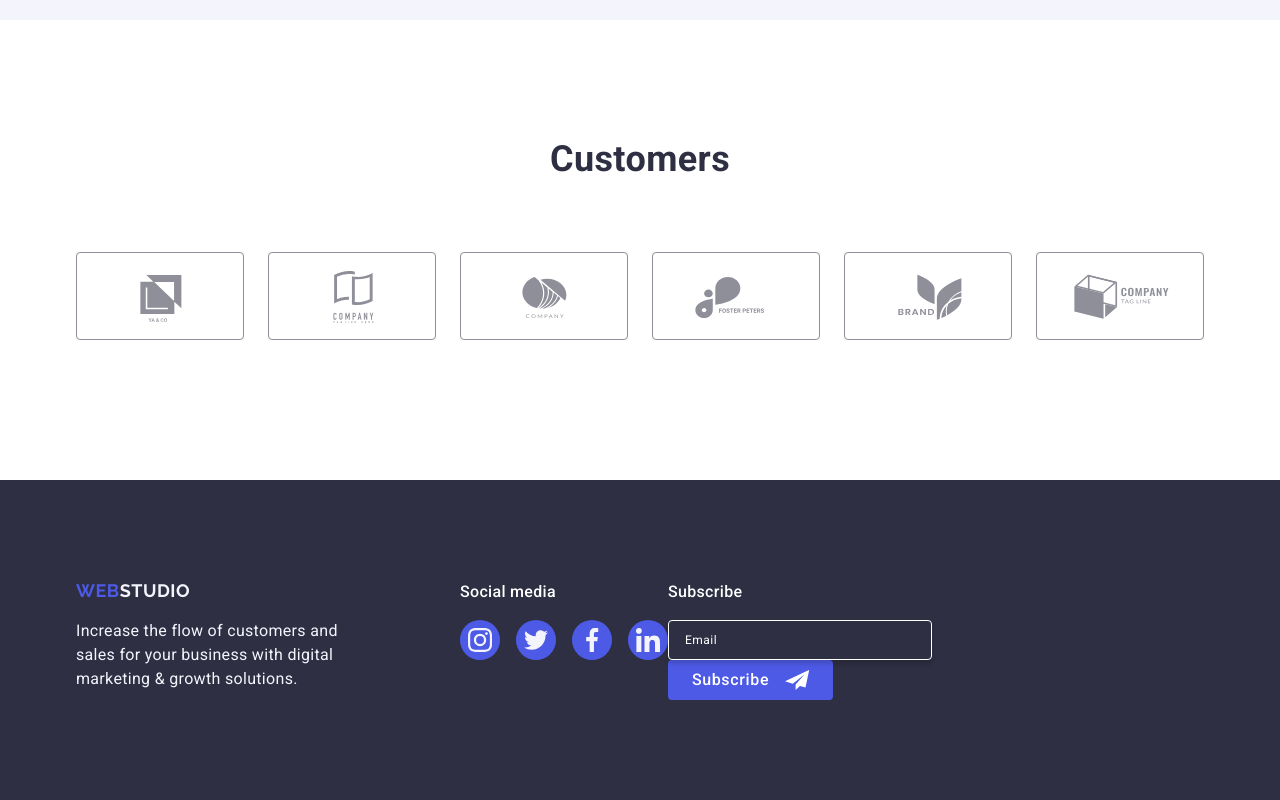
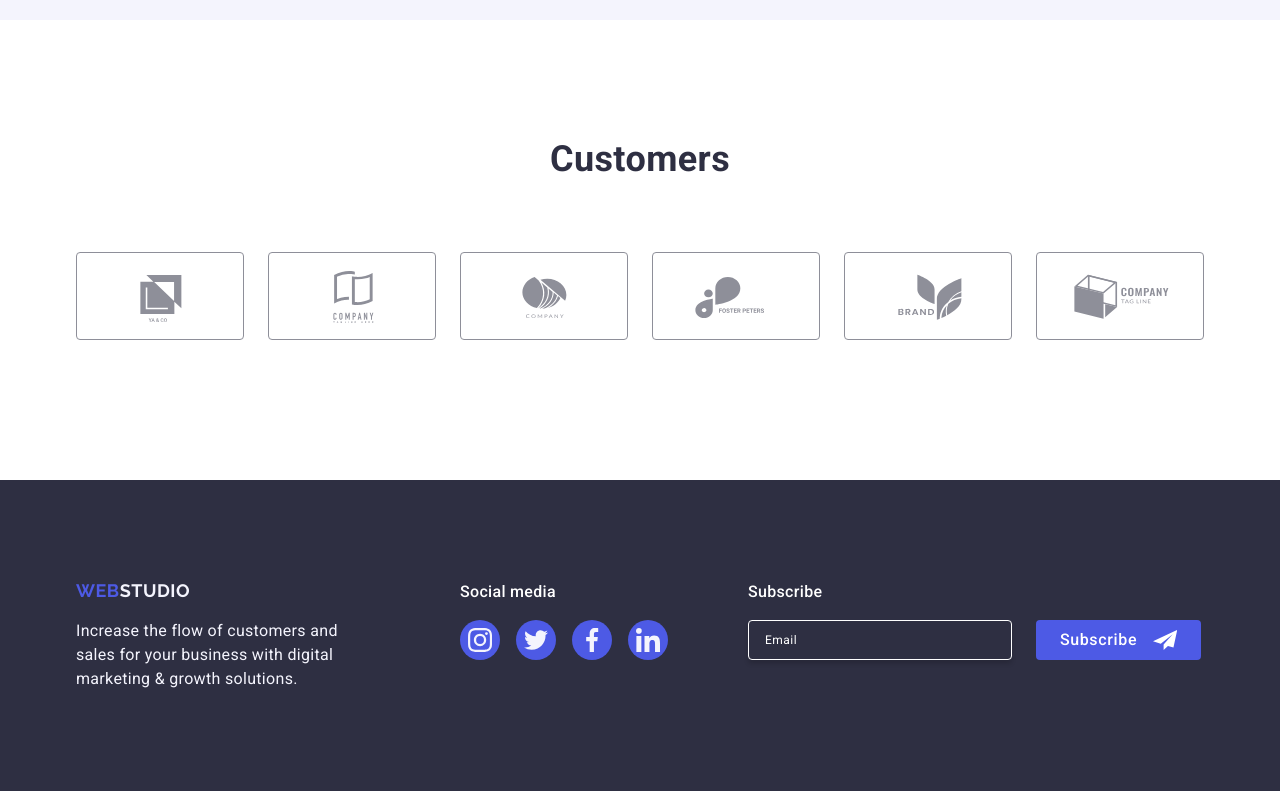
Before and after one commit to marii786/goit-markup-hw-06, a plain HTML site: page index.html in a window 1280 px wide. Shown: the part 2696-3496 px from the top of the page. Drawn offline with nearby package versions, Linux system fonts and the light colour scheme.

Commit message:
Update styles.css

```diff
--- a/css/styles.css
+++ b/css/styles.css
@@ -147,7 +147,6 @@ h2 {
   background-color: var(--brand-color-ocean);
   border-radius: 2px;
 }
-
 
 .header-address {
   color: var(--brand-color-slate);
@@ -300,7 +299,6 @@ h2 {
   padding: 0;
 }
 
-
 .portfolio-div-section {
   padding: 32px 16px;
   border: 1px solid var(--brand-color-cornflower);
@@ -399,10 +397,6 @@ h2 {
   fill: var(--brand-color-cloud);
 }
 
-.footer-form-container {
-
-}
-
 .footer-form-paragraf {
   margin-bottom: 16px;
   font-weight: 500;
@@ -410,12 +404,15 @@ font-size: 16px;
   line-height: 1.5;
   letter-spacing: 0.02em;
   color: var(--brand-color-white);
+  padding-left: 80px;
 }
 
 .footer-form {
   display: flex;
+  padding-left: 80px;
 }
 .footer-form-label {
+  display: inline-flex;
   gap: 24px;
 }
 
```
Lines whose indentation alone changed are shown as unchanged.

- - -

### Brief:
Although the records above contain pictures, output every line exactly and leave the pictures out.

### Your response:
Before and after one commit to marii786/goit-markup-hw-06, a plain HTML site: page index.html in a window 1280 px wide. Shown: the part 2696-3496 px from the top of the page. Drawn offline with nearby package versions, Linux system fonts and the light colour scheme.

Commit message:
Update styles.css

```diff
--- a/css/styles.css
+++ b/css/styles.css
@@ -147,7 +147,6 @@ h2 {
   background-color: var(--brand-color-ocean);
   border-radius: 2px;
 }
-
 
 .header-address {
   color: var(--brand-color-slate);
@@ -300,7 +299,6 @@ h2 {
   padding: 0;
 }
 
-
 .portfolio-div-section {
   padding: 32px 16px;
   border: 1px solid var(--brand-color-cornflower);
@@ -399,10 +397,6 @@ h2 {
   fill: var(--brand-color-cloud);
 }
 
-.footer-form-container {
-
-}
-
 .footer-form-paragraf {
   margin-bottom: 16px;
   font-weight: 500;
@@ -410,12 +404,15 @@ font-size: 16px;
   line-height: 1.5;
   letter-spacing: 0.02em;
   color: var(--brand-color-white);
+  padding-left: 80px;
 }
 
 .footer-form {
   display: flex;
+  padding-left: 80px;
 }
 .footer-form-label {
+  display: inline-flex;
   gap: 24px;
 }
 
```
Lines whose indentation alone changed are shown as unchanged.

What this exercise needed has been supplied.